The only gripe I have about this book is that the illustration plates were shockingly pixellated, which is not cool. I like to actually see the faces of the people I’m reading about. However, this is a minor issue and should not put you off reading one of the most readable and accessible biographies I’ve read in years.
I like Sara Pascoe, but I’ve been a bit wary of this kind of book- there seems to have been a trend started by Caitlin Moran and it’s one that can be a bit hit and miss. However, a few people had recommended this to me, so I duly reserved it from the library.
This is a book that’s part memoir, part feminist manifesto and part scientific exploration of what it’s like to live in a female body. The book is split into three parts: love, body and consent, and Pascoe deals with each in a funny, frank way. One friend told me that she found the audiobook difficult and I can see this- there are lots of asides and footnotes that probably don’t translate well off the page. On the page, however, these mostly work well, although sometimes it did feel a little like overkill.
I found the science fascinating; Pascoe describes how our modern behaviour has evolved from essentially needing a mate and protection in the early evolution of humans and how this has been manipulated to essentially suit the needs of men. She also skillfully weaves in stories from her life- the breakup of her parents, an abortion on her 17th birthday, how she reacts in relationships. Rather than feeling heavy handed or easily dismissed, they make sense within the structure of the book. Throughout Pascoe is likeable and chatty- as if you’re having a conversation with a mate down a pub (albeit a mate who likes to burst into impromptu sketches every now and then.)
Riders came out the year after I was born and I remember seeing it in the library and bookshops quite frequently (and probably being scandalised by THAT hand placement, which seems to have become smaller on the cover of the copy I was sent.) I never knew anyone who read it, though, and it never featured in my teenage book list. To be honest, I’m not sure how I would have responded to it- I don’t know an awful lot about either posh people OR horses. Fun fact: I am actually terrified of horses.
Anyway, I’m a huge believer of reading the right book at the right time, which I’m sure must drive some of the publishers who send me books mad, but I tend to enjoy a book more if I’m in the right frame of mind. I read this book during a really stressful time at work- I didn’t want philosophy or deep thinking. Riders was perfect. It’s cheerfully bonkers (and there’s lots of bonking as well, although there was one dubious ‘episode’ early on in which straw from a stable is used for… clean up. I winced. Surely that’s not comfortable OR hygienic.)

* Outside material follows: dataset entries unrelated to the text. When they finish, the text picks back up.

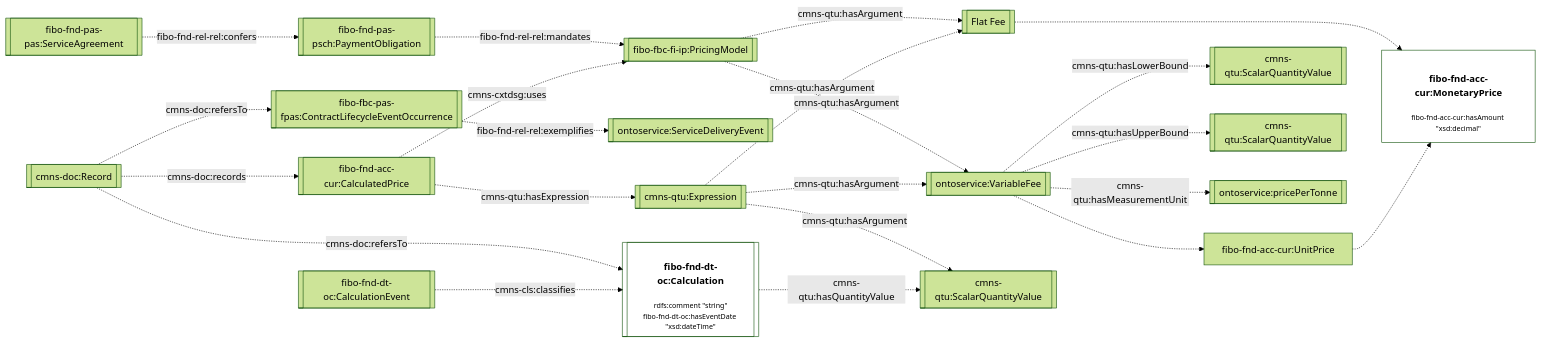
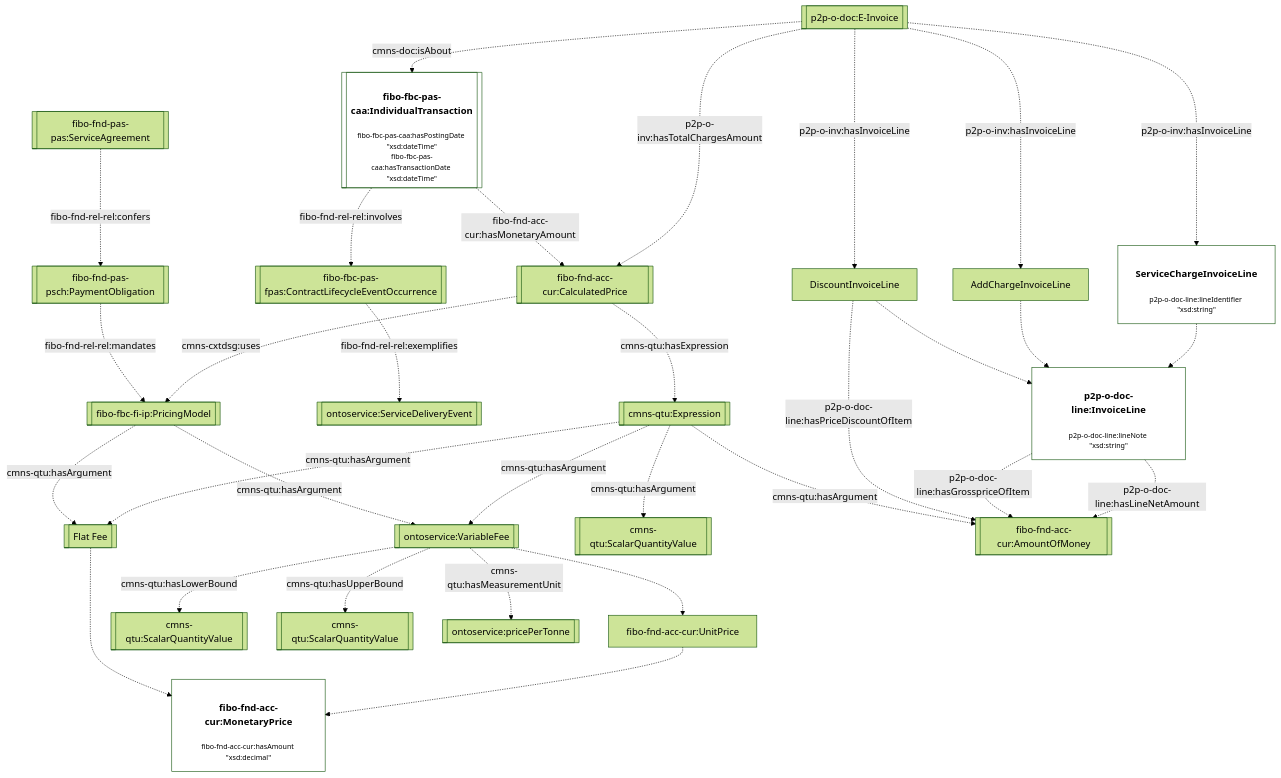
One commit to TheWorldAvatar/ontology changed diagram 16 of 18 in ontology/ontoservice/README.md. Above: the diagram before and after it, drawn with Mermaid (forest theme). The commit also changed other lines of this file, not shown here.

Commit message:
qhouyee/23/ontoservice-accounts-extension: extend to represent invoice and various line items

````diff
--- a/ontology/ontoservice/README.md
+++ b/ontology/ontoservice/README.md
@@ -556,36 +559,47 @@
 ```mermaid
-flowchart LR
+flowchart TD
     %% Styling
     classDef literal fill:none
     classDef node overflow-wrap:break-word,text-wrap:pretty
     linkStyle default overflow-wrap:break-word,text-wrap:pretty;
 
     %% Contents
     Agreement[[fibo-fnd-pas-pas:ServiceAgreement]] -. fibo-fnd-rel-rel:confers .-> PaymentObligation[[fibo-fnd-pas-psch:PaymentObligation]]
     PaymentObligation -. fibo-fnd-rel-rel:mandates .-> PricingModel[[fibo-fbc-fi-ip:PricingModel]]
 
     DeliveryOccurrence[[fibo-fbc-pas-fpas:ContractLifecycleEventOccurrence]] -. fibo-fnd-rel-rel:exemplifies .-> ServiceDeliveryEvent[[ontoservice:ServiceDeliveryEvent]]
-    Record[[cmns-doc:Record]] -. cmns-doc:refersTo .-> DeliveryOccurrence
-    Record[[cmns-doc:Record]] -. cmns-doc:refersTo .-> Calculation
-    Record -. cmns-doc:records .-> ServiceFee[[fibo-fnd-acc-cur:CalculatedPrice]]
+    IndividualTransaction[["<h4>fibo-fbc-pas-caa:IndividualTransaction</h4><p style='font-size:0.75rem;'>fibo-fbc-pas-caa:hasPostingDate &quot;xsd:dateTime&quot;<br>fibo-fbc-pas-caa:hasTransactionDate &quot;xsd:dateTime&quot;</p>"]]:::literal -. fibo-fnd-rel-rel:involves .-> DeliveryOccurrence
+    IndividualTransaction -. fibo-fnd-acc-cur:hasMonetaryAmount .-> CalculatedPrice
 
-    ServiceFee -. cmns-cxtdsg:uses .-> PricingModel[[fibo-fbc-fi-ip:PricingModel]]
-    ServiceFee -. cmns-qtu:hasExpression .-> CalculationExpression[[cmns-qtu:Expression]]
+    CalculatedPrice[[fibo-fnd-acc-cur:CalculatedPrice]] -. cmns-qtu:hasExpression .-> CalculationExpression[[cmns-qtu:Expression]]
+    CalculatedPrice -. cmns-cxtdsg:uses .-> PricingModel[[fibo-fbc-fi-ip:PricingModel]]
 
     PricingModel -. cmns-qtu:hasArgument .-> FlatFee[[Flat Fee]]
     FlatFee -.-> MonetaryPrice["<h4>fibo-fnd-acc-cur:MonetaryPrice</h4><p style='font-size:0.75rem;'>fibo-fnd-acc-cur:hasAmount &quot;xsd:decimal&quot;</p>"]:::literal
 
     PricingModel -. cmns-qtu:hasArgument .-> VariableFee[[ontoservice:VariableFee]]
     VariableFee -.-> UnitPrice[fibo-fnd-acc-cur:UnitPrice]
     UnitPrice -.-> MonetaryPrice
     VariableFee -. cmns-qtu:hasLowerBound .-> MinQuantityValue[[cmns-qtu:ScalarQuantityValue]]
     VariableFee -. cmns-qtu:hasUpperBound .-> MaxQuantityValue[[cmns-qtu:ScalarQuantityValue]]
     VariableFee -. cmns-qtu:hasMeasurementUnit .-> pricepertonne[[ontoservice:pricePerTonne]]
 
     CalculationExpression -. cmns-qtu:hasArgument .-> FlatFee
     CalculationExpression -. cmns-qtu:hasArgument .-> Output[[cmns-qtu:ScalarQuantityValue]]
     CalculationExpression -. cmns-qtu:hasArgument .-> VariableFee
+    CalculationExpression -. cmns-qtu:hasArgument .-> MoneyAmount[[fibo-fnd-acc-cur:AmountOfMoney]]
 
-    Calculation[["<h4>fibo-fnd-dt-oc:Calculation</h4><p style='font-size:0.75rem;'>rdfs:comment &quot;string&quot;<br>fibo-fnd-dt-oc:hasEventDate &quot;xsd:dateTime&quot;</p>"]]:::literal -. cmns-qtu:hasQuantityValue .-> Output
-    CalculationEvent[[fibo-fnd-dt-oc:CalculationEvent]] -. cmns-cls:classifies .-> Calculation
+    Invoice[[p2p-o-doc:E-Invoice]]  -. cmns-doc:isAbout .-> IndividualTransaction
+    Invoice  -. p2p-o-inv:hasTotalChargesAmount .-> CalculatedPrice
+    Invoice  -. p2p-o-inv:hasInvoiceLine .-> AddChargeInvoiceLine
+    Invoice  -. p2p-o-inv:hasInvoiceLine .-> DiscountInvoiceLine
+    Invoice  -. p2p-o-inv:hasInvoiceLine .-> ServiceChargeInvoiceLine["<h4>ServiceChargeInvoiceLine</h4><p style='font-size:0.75rem;'>p2p-o-doc-line:lineIdentifier &quot;xsd:string&quot;</p>"]:::literal
+
+    DiscountInvoiceLine -.-> InvoiceLine["<h4>p2p-o-doc-line:InvoiceLine</h4><p style='font-size:0.75rem;'>p2p-o-doc-line:lineNote &quot;xsd:string&quot;</p>"]:::literal
+    AddChargeInvoiceLine -.-> InvoiceLine
+    DiscountInvoiceLine  -. p2p-o-doc-line:hasPriceDiscountOfItem .-> MoneyAmount
+    ServiceChargeInvoiceLine -.-> InvoiceLine
+
+    InvoiceLine  -. p2p-o-doc-line:hasGrosspriceOfItem .-> MoneyAmount
+    InvoiceLine  -. p2p-o-doc-line:hasLineNetAmount .-> MoneyAmount
 ```
````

Characters are straightforward. The animals are noble. The people less so. Rupert Campbell-Black is a git; albeit a handsome one. His wife is irritating and hysterical. I found myself cheering on Fen and furious with Billy when he broke her heart. Adultery is committed and then forgotten very quickly. The world in this book is so far removed from one I know that I was able to fully immerse myself, like in a good hot bath, and just let it wash over me. It’s a cheerful book- Cooper never lets us get bogged down in heartbreak for long (although there’s at least one scene where I thought ‘that’d never get in now without a lot of outrage’) and boring characters and plot are either resolved baffling quickly or they just… disappear. It’s a big book, but it’s not complicated. You’ll not be drawing up Game of Thrones style family trees here, I promise you.